Becoming a tax preparer won’t take you long, but it sure isn’t an effortless journey. You may face specific difficulties that might lead you to question your career choice at times. What could these barriers include? Here’s an introduction to help you map your path:
1. Relative Academic Value
Technically, you only need an associate’s degree and a PTIN from the Internal Revenue Service to qualify as a tax preparer. However, that’s the lowest, clerk-level qualification in the tax industry. If you want to grow in the tax preparation industry, you’ll still have to juggle academic activities alongside your career.
This refers to the concept of relative educational value. Stable, affirmative progress in your tax preparation career is only possible when you climb up the academic ladder, earning bachelor’s, specializations, and executive-level degrees. There’s a conundrum of choices and mistakes meeting you at different points of the path, making it challenging to identify and implement the right choice!
2. You Don’t Have a Clear Sense of Direction
Since tax preparation doesn’t have a formal degree program, you’re most likely going to wing it throughout your journey. At least in the initial days of your career. Although this freedom of choice in your career may seem liberating at first, it can be counterproductive later on. When you do not have a defined path ahead of you, it can be hard to decide which way you want to go. Furthermore, the industry is not particularly warm towards new talent. So finding the right mentor might be a struggle for most new tax preparers. This is while your head is still buzzing with a million questions about how to navigate your way through the tax industry.
Where do you want to apply to study for a PTIN? Which courses in the associate’s degree would best suit your aspirations as a tax preparer? Which niche of tax preparation should you specialize in? How do you find the best strategies to implement the 17,000-pages-long tax code? And most importantly, how do you adapt to the varying ways in which tax preparation takes place these days?
3. Getting the License Can Be Difficult
Getting IRS-approved licensure could be quite a complicated process for many people. While it’s a straightforward process as far as the studies are concerned, your licensing can take time in some instances.
These may include not having credible qualifications or a recognized degree or diploma, not providing complete details, or simply not performing well on your IRS PTIN test. So unless you score a minimum of 70% on your test (you can retake the test though it lowers your credibility), and provide complete, updated documents, the IRS may not be exactly fast in processing your application!
4. It’s Mostly Seasonal Work

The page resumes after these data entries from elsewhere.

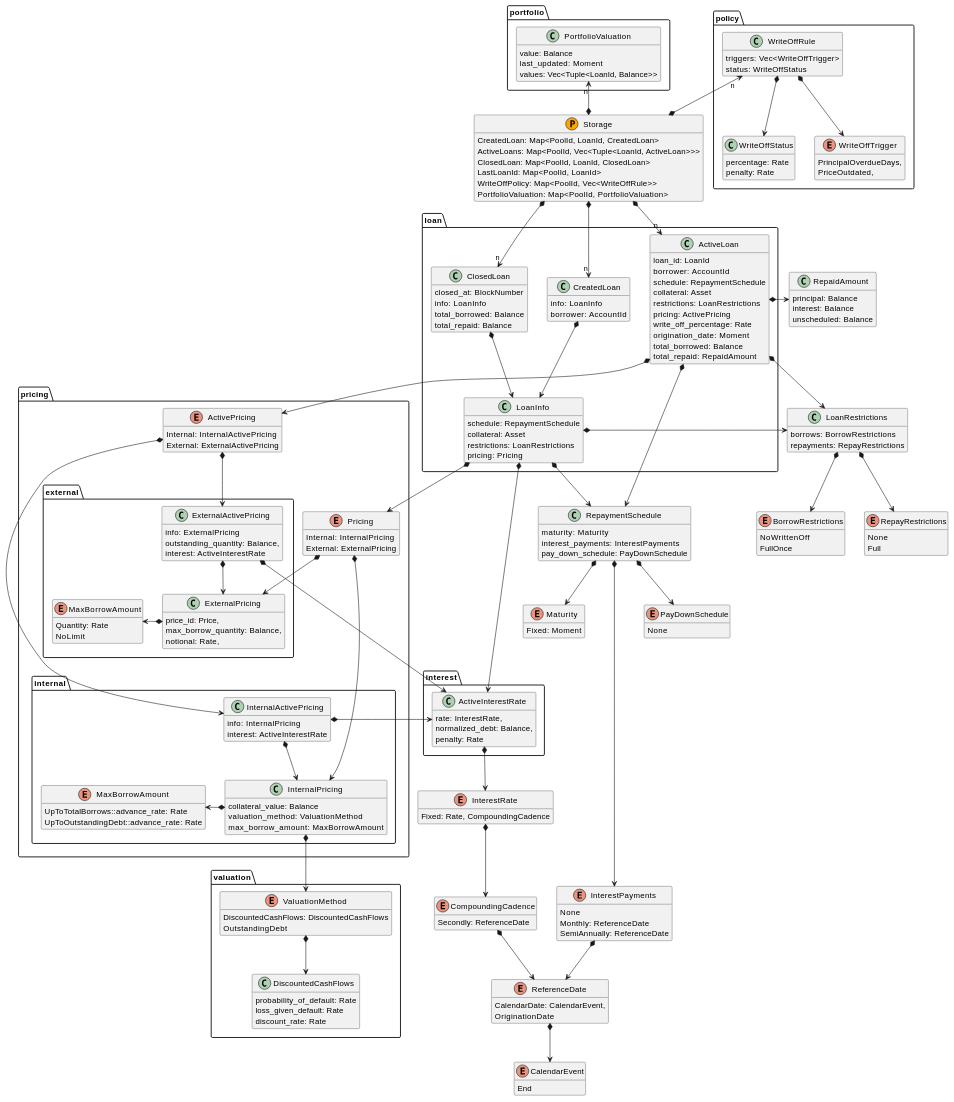
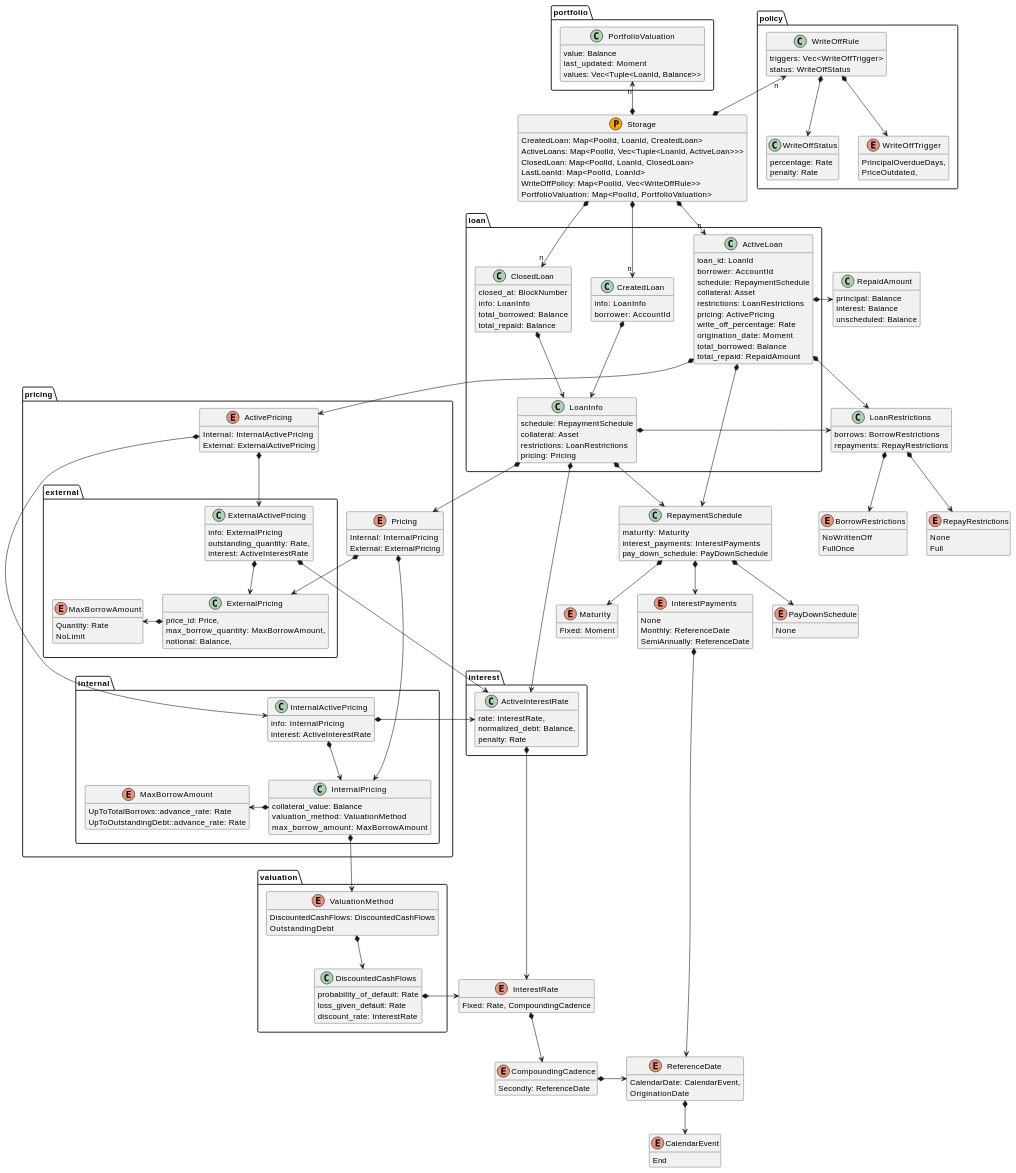
One commit to centrifuge/centrifuge-chain changed the diagram in pallets/loans/docs/types.md. Above: the diagram before and after it, drawn with PlantUML.

Commit message:
update diagram

```diff
--- a/pallets/loans/docs/types.md
+++ b/pallets/loans/docs/types.md
@@ -25,7 +25,7 @@
     SemiAnnually: ReferenceDate
 }
 
-InterestPayments *--> ReferenceDate
+InterestPayments *-----> ReferenceDate
 
 enum PayDownSchedule {
     None
@@ -39,7 +39,7 @@
 
 RepaymentSchedule *--> Maturity
 RepaymentSchedule *--> PayDownSchedule
-RepaymentSchedule *-----> InterestPayments
+RepaymentSchedule *--> InterestPayments
 
 enum BorrowRestrictions {
     NoWrittenOff
@@ -63,7 +63,7 @@
     Secondly: ReferenceDate
 }
 
-CompoundingCadence *--> ReferenceDate
+CompoundingCadence *-r-> ReferenceDate
 
 enum InterestRate {
     Fixed: Rate, CompoundingCadence
@@ -89,15 +89,17 @@
     class DiscountedCashFlows {
         probability_of_default: Rate
         loss_given_default: Rate
-        discount_rate: Rate
+        discount_rate: InterestRate
     }
 
-    ValuationMethod *--> DiscountedCashFlows
+    DiscountedCashFlows *-r-> InterestRate
 
     enum ValuationMethod {
         DiscountedCashFlows: DiscountedCashFlows
         OutstandingDebt
     }
+
+    ValuationMethod *--> DiscountedCashFlows
 }
 
 package policy {
@@ -163,15 +165,15 @@
 
         class ExternalPricing {
             price_id: Price,
-            max_borrow_quantity: Balance,
-            notional: Rate,
+            max_borrow_quantity: MaxBorrowAmount,
+            notional: Balance,
         }
 
         ExternalPricing *-l-> MaxBorrowAmount
 
         class ExternalActivePricing {
             info: ExternalPricing
-            outstanding_quantity: Balance,
+            outstanding_quantity: Rate,
             interest: ActiveInterestRate
         }
 
```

Eccentric is perhaps the best word to describe how a tax preparer’s world functions. You can get your combination of academic qualifications, specialize in any niche you deem suitable, and set up your workspace wherever you prefer and however you like it. But not all setups and paths will lead you to a stable, sizeable income for the whole year. Most of the average tax preparer’s earnings are only seasonal and occasional.
And even though there are plenty of clients, they’ll only require your service for a specific set of days, after which you’ll have to look for new clients to sustain the job. In a nutshell, it’s mostly seasonal work, and during your initial years as a tax preparer, you’ll often find yourself fighting the urge to quit the industry altogether!
There are numerous perks to becoming a seasoned tax preparer. These can include a good income, easy access to the field, little to no capital for a start-up, and numerous opportunities to grow and excel in the tax industry. However, the job does not come easy either, and you will have to cross multiple barriers on your way to success. However, if you persist and persevere during the hard days, you will reap the numerous benefits of becoming a tax preparer a few years down the road. The most important thing to remember is that, like all careers, it takes some time to become good at the job. However, the more you practice, increase your tax-related acumen, and further your education in the field, the more successful you are bound to be.